[Before-and-after change records]
■ ■ ■ ■ ■ ■ ■

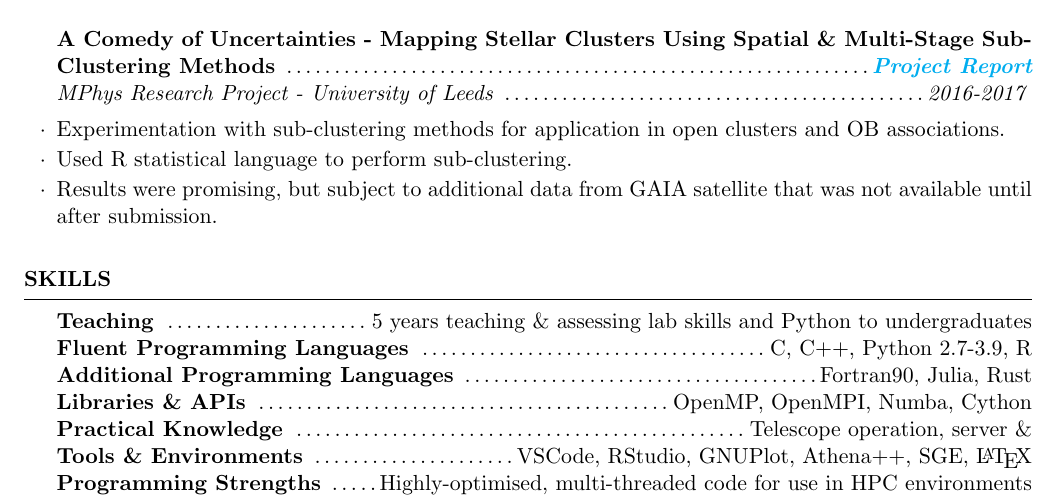
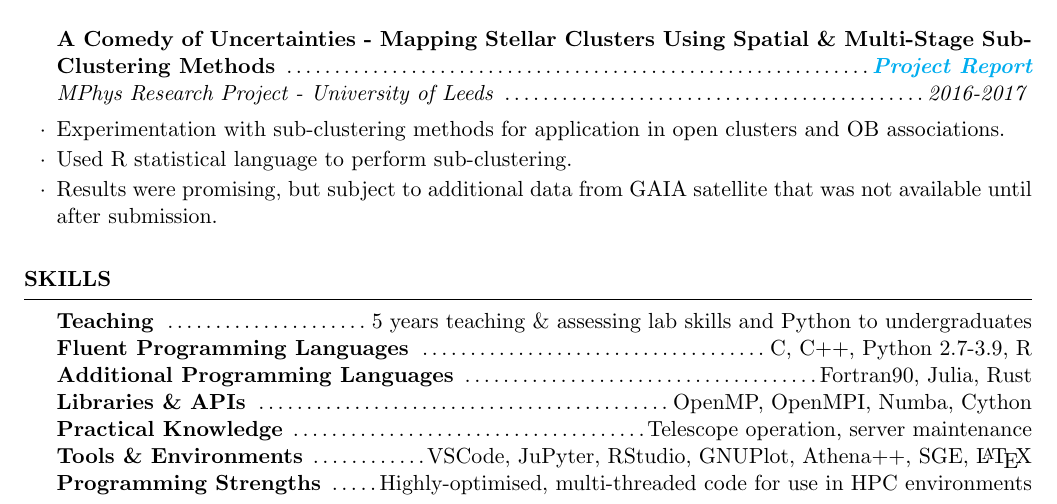
Before and after one commit to jweatson/curriculum-vitae, a LaTeX CV (cv.tex): part of the page, cut so that both start at the same text. Compiled offline with pdfLaTeX.

Commit message:
Quick fix

```diff
--- a/cv.tex
+++ b/cv.tex
@@ -90,8 +90,8 @@ GCSEs \dotfill 13, with 6 A-grade
 {\bf Fluent Programming Languages} \dotfill C, C++, Python 2.7-3.9, R \\
 {\bf Additional Programming Languages} \dotfill Fortran90, Julia, Rust \\
 {\bf Libraries \& APIs} \dotfill OpenMP, OpenMPI, Numba, Cython \\
-{\bf Practical Knowledge} \dotfill Telescope operation, server \& \\
-{\bf Tools \& Environments} \dotfill VSCode, RStudio, GNUPlot, Athena++, SGE, \LaTeX \\
+{\bf Practical Knowledge} \dotfill Telescope operation, server maintenance \\
+{\bf Tools \& Environments} \dotfill VSCode, JuPyter, RStudio, GNUPlot, Athena++, SGE, \LaTeX \\
 {\bf Programming Strengths} \dotfill Highly-optimised, multi-threaded code for use in HPC environments
 
 \end{rSection}
```
Also changed, not shown: cv.pdf.
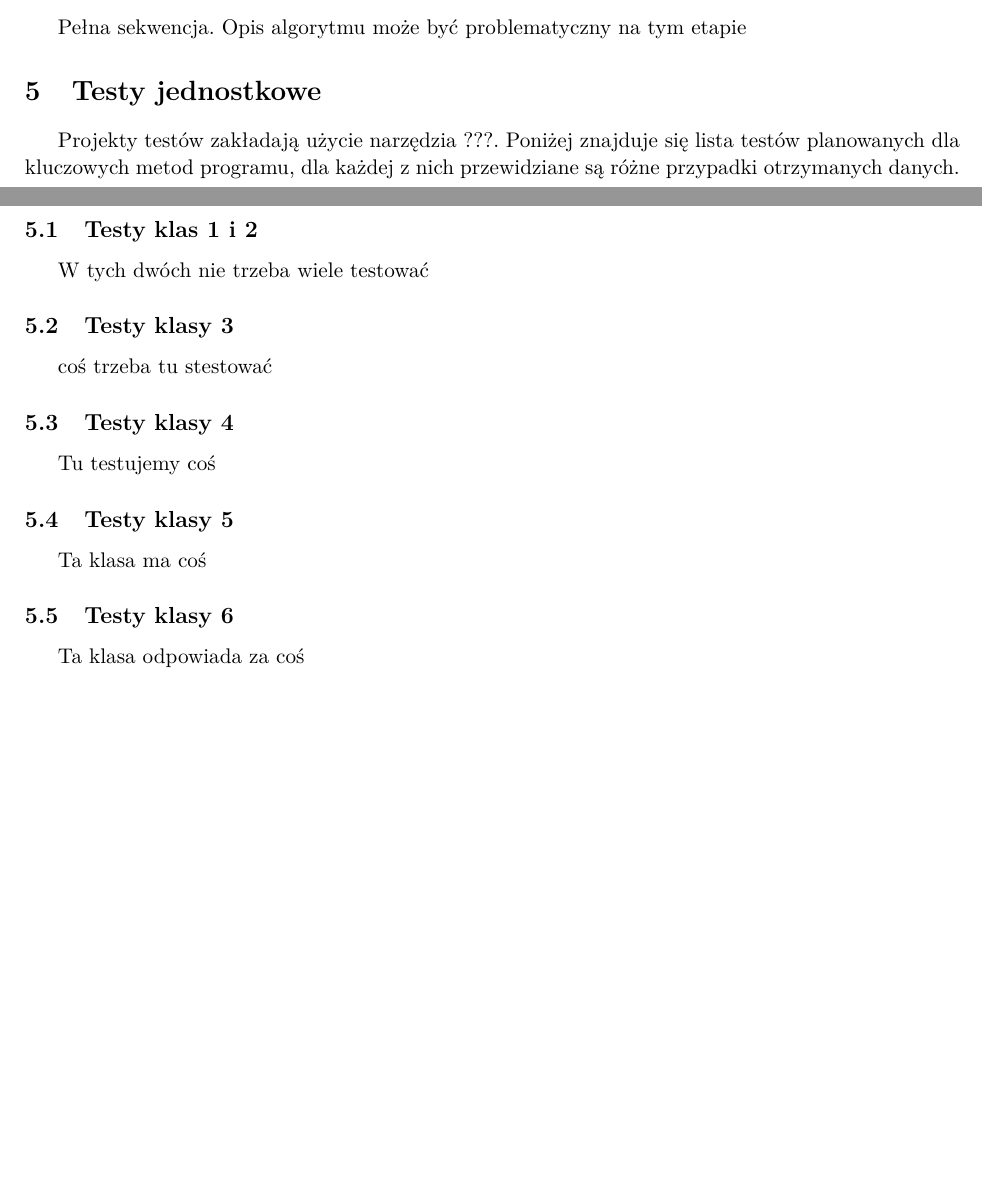
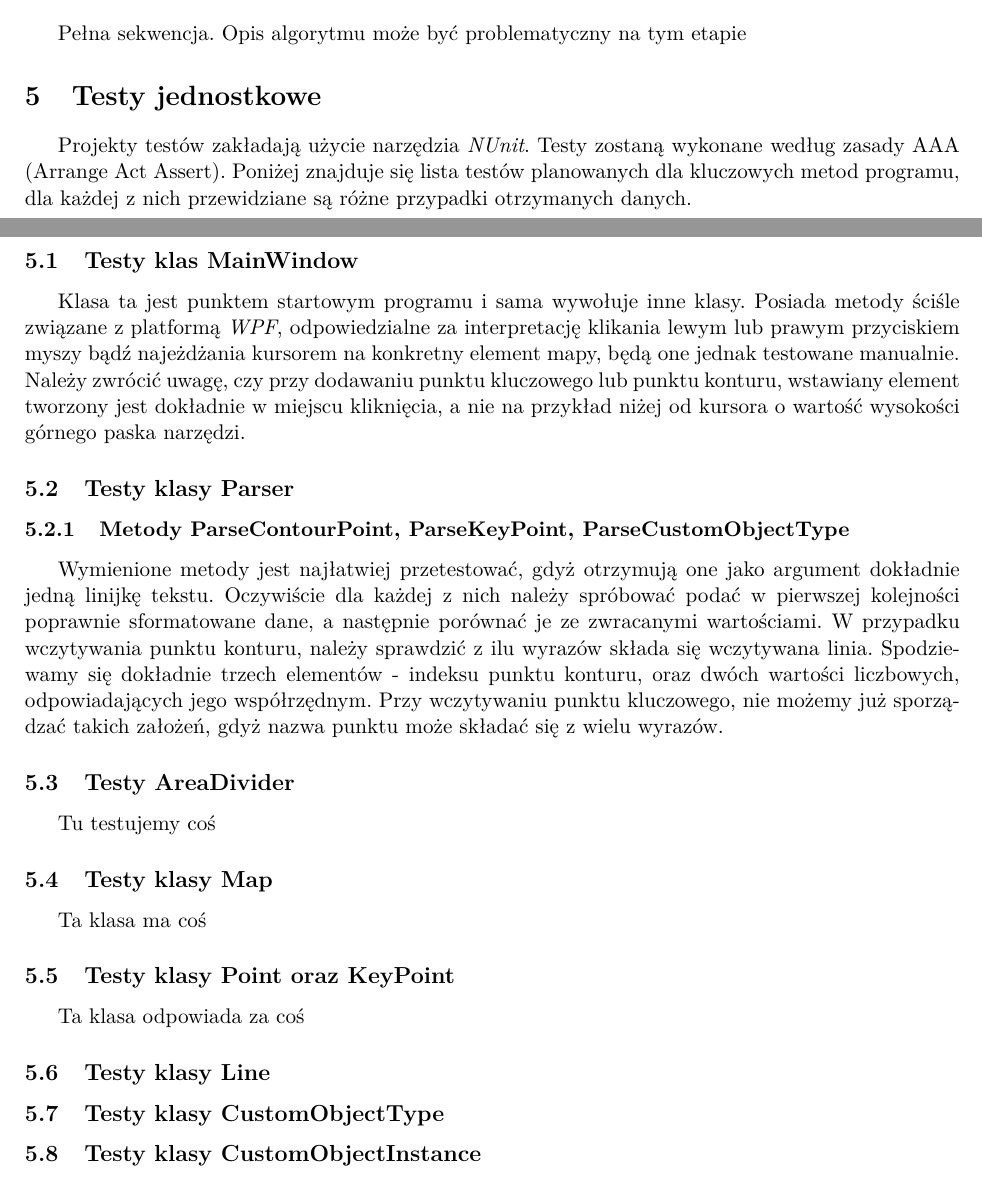
Before and after one commit to knigawkl/voronoi-map, a LaTeX document (dokumenty/Specyfikacja implementacyjna/spec-imp.tex): two parts of pages 6 and 7 of 7, joined at a grey line, cut so that both start at the same text, the shorter picture padded with empty space. Compiled offline with pdfLaTeX.

Commit message:
Updating specfun and specimp with some small changes

```diff
--- a/dokumenty/Specyfikacja implementacyjna/spec-imp.tex
+++ b/dokumenty/Specyfikacja implementacyjna/spec-imp.tex
@@ -233,29 +233,34 @@ Warty odnotowania jest konstruktor tej klasy. Dostaje on listę argumentów w po
 
 \section{Testy jednostkowe}
 
-\tab Projekty testów zakładają użycie narzędzia ???. Poniżej znajduje się lista testów planowanych dla kluczowych metod programu, dla każdej z nich przewidziane są różne przypadki otrzymanych danych.
+\tab Projekty testów zakładają użycie narzędzia \textit{NUnit}. Testy zostaną wykonane według zasady AAA (Arrange Act Assert). Poniżej znajduje się lista testów planowanych dla kluczowych metod programu, dla każdej z nich przewidziane są różne przypadki otrzymanych danych.
 
-\subsection{Testy klas 1 i 2}
+\subsection{Testy klas MainWindow}
 
-\tab W tych dwóch nie trzeba wiele testować
+\tab Klasa ta jest punktem startowym programu i sama wywołuje inne klasy. Posiada metody ściśle związane z platformą \textit{WPF}, odpowiedzialne za interpretację klikania lewym lub prawym przyciskiem myszy bądź najeżdżania kursorem na konkretny element mapy, będą one jednak testowane manualnie. Należy zwrócić uwagę, czy przy dodawaniu punktu kluczowego lub punktu konturu, wstawiany element tworzony jest dokładnie w miejscu kliknięcia, a nie na przykład niżej od kursora o wartość wysokości górnego paska narzędzi.
 
-\subsection{Testy klasy 3}
+\subsection{Testy klasy Parser}
 
-\tab coś trzeba tu stestować
+\subsubsection{Metody ParseContourPoint, ParseKeyPoint, ParseCustomObjectType}
+\tab Wymienione metody jest najłatwiej przetestować, gdyż otrzymują one jako argument dokładnie jedną linijkę tekstu. Oczywiście dla każdej z nich należy spróbować podać w pierwszej kolejności poprawnie sformatowane dane, a następnie porównać je ze zwracanymi wartościami. W przypadku wczytywania punktu konturu, należy sprawdzić z ilu wyrazów składa się wczytywana linia. Spodziewamy się dokładnie trzech elementów - indeksu punktu konturu, oraz dwóch wartości liczbowych, odpowiadających jego współrzędnym. Przy wczytywaniu punktu kluczowego, nie możemy już sporządzać takich założeń, gdyż nazwa punktu może składać się z wielu wyrazów.
 
-\subsection{Testy klasy 4}
+\subsection{Testy AreaDivider}
 
 \tab Tu testujemy coś
 
 
-\subsection{Testy klasy 5}
+\subsection{Testy klasy Map}
 
 \tab Ta klasa ma coś
 
-\subsection{Testy klasy 6}
+\subsection{Testy klasy Point oraz KeyPoint}
 
 \tab Ta klasa odpowiada za coś
 
+\subsection{Testy klasy Line}
 
+\subsection{Testy klasy CustomObjectType}
+
+\subsection{Testy klasy CustomObjectInstance}
 
 \end{document}
```
Also changed, not shown: dokumenty/Specyfikacja funkcjonalna/spec-fun.tex (+3 -3 lines), dokumenty/Specyfikacja funkcjonalna/spec-fun.pdf, dokumenty/Specyfikacja implementacyjna/spec-imp.pdf, dokumenty/Specyfikacja implementacyjna/spec-imp.tex (2 more changed lines).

■ ■ ■ ■ ■ ■ ■

- EXERCISE AIM: Write every line above out again exactly; pictures do not belong in the copy.

- ANSWER TO THE PROBLEM:
Before and after one commit to jweatson/curriculum-vitae, a LaTeX CV (cv.tex): part of the page, cut so that both start at the same text. Compiled offline with pdfLaTeX.

Commit message:
Quick fix

```diff
--- a/cv.tex
+++ b/cv.tex
@@ -90,8 +90,8 @@ GCSEs \dotfill 13, with 6 A-grade
 {\bf Fluent Programming Languages} \dotfill C, C++, Python 2.7-3.9, R \\
 {\bf Additional Programming Languages} \dotfill Fortran90, Julia, Rust \\
 {\bf Libraries \& APIs} \dotfill OpenMP, OpenMPI, Numba, Cython \\
-{\bf Practical Knowledge} \dotfill Telescope operation, server \& \\
-{\bf Tools \& Environments} \dotfill VSCode, RStudio, GNUPlot, Athena++, SGE, \LaTeX \\
+{\bf Practical Knowledge} \dotfill Telescope operation, server maintenance \\
+{\bf Tools \& Environments} \dotfill VSCode, JuPyter, RStudio, GNUPlot, Athena++, SGE, \LaTeX \\
 {\bf Programming Strengths} \dotfill Highly-optimised, multi-threaded code for use in HPC environments
 
 \end{rSection}
```
Also changed, not shown: cv.pdf.
Before and after one commit to knigawkl/voronoi-map, a LaTeX document (dokumenty/Specyfikacja implementacyjna/spec-imp.tex): two parts of pages 6 and 7 of 7, joined at a grey line, cut so that both start at the same text, the shorter picture padded with empty space. Compiled offline with pdfLaTeX.

Commit message:
Updating specfun and specimp with some small changes

```diff
--- a/dokumenty/Specyfikacja implementacyjna/spec-imp.tex
+++ b/dokumenty/Specyfikacja implementacyjna/spec-imp.tex
@@ -233,29 +233,34 @@ Warty odnotowania jest konstruktor tej klasy. Dostaje on listę argumentów w po
 
 \section{Testy jednostkowe}
 
-\tab Projekty testów zakładają użycie narzędzia ???. Poniżej znajduje się lista testów planowanych dla kluczowych metod programu, dla każdej z nich przewidziane są różne przypadki otrzymanych danych.
+\tab Projekty testów zakładają użycie narzędzia \textit{NUnit}. Testy zostaną wykonane według zasady AAA (Arrange Act Assert). Poniżej znajduje się lista testów planowanych dla kluczowych metod programu, dla każdej z nich przewidziane są różne przypadki otrzymanych danych.
 
-\subsection{Testy klas 1 i 2}
+\subsection{Testy klas MainWindow}
 
-\tab W tych dwóch nie trzeba wiele testować
+\tab Klasa ta jest punktem startowym programu i sama wywołuje inne klasy. Posiada metody ściśle związane z platformą \textit{WPF}, odpowiedzialne za interpretację klikania lewym lub prawym przyciskiem myszy bądź najeżdżania kursorem na konkretny element mapy, będą one jednak testowane manualnie. Należy zwrócić uwagę, czy przy dodawaniu punktu kluczowego lub punktu konturu, wstawiany element tworzony jest dokładnie w miejscu kliknięcia, a nie na przykład niżej od kursora o wartość wysokości górnego paska narzędzi.
 
-\subsection{Testy klasy 3}
+\subsection{Testy klasy Parser}
 
-\tab coś trzeba tu stestować
+\subsubsection{Metody ParseContourPoint, ParseKeyPoint, ParseCustomObjectType}
+\tab Wymienione metody jest najłatwiej przetestować, gdyż otrzymują one jako argument dokładnie jedną linijkę tekstu. Oczywiście dla każdej z nich należy spróbować podać w pierwszej kolejności poprawnie sformatowane dane, a następnie porównać je ze zwracanymi wartościami. W przypadku wczytywania punktu konturu, należy sprawdzić z ilu wyrazów składa się wczytywana linia. Spodziewamy się dokładnie trzech elementów - indeksu punktu konturu, oraz dwóch wartości liczbowych, odpowiadających jego współrzędnym. Przy wczytywaniu punktu kluczowego, nie możemy już sporządzać takich założeń, gdyż nazwa punktu może składać się z wielu wyrazów.
 
-\subsection{Testy klasy 4}
+\subsection{Testy AreaDivider}
 
 \tab Tu testujemy coś
 
 
-\subsection{Testy klasy 5}
+\subsection{Testy klasy Map}
 
 \tab Ta klasa ma coś
 
-\subsection{Testy klasy 6}
+\subsection{Testy klasy Point oraz KeyPoint}
 
 \tab Ta klasa odpowiada za coś
 
+\subsection{Testy klasy Line}
 
+\subsection{Testy klasy CustomObjectType}
+
+\subsection{Testy klasy CustomObjectInstance}
 
 \end{document}
```
Also changed, not shown: dokumenty/Specyfikacja funkcjonalna/spec-fun.tex (+3 -3 lines), dokumenty/Specyfikacja funkcjonalna/spec-fun.pdf, dokumenty/Specyfikacja implementacyjna/spec-imp.pdf, dokumenty/Specyfikacja implementacyjna/spec-imp.tex (2 more changed lines).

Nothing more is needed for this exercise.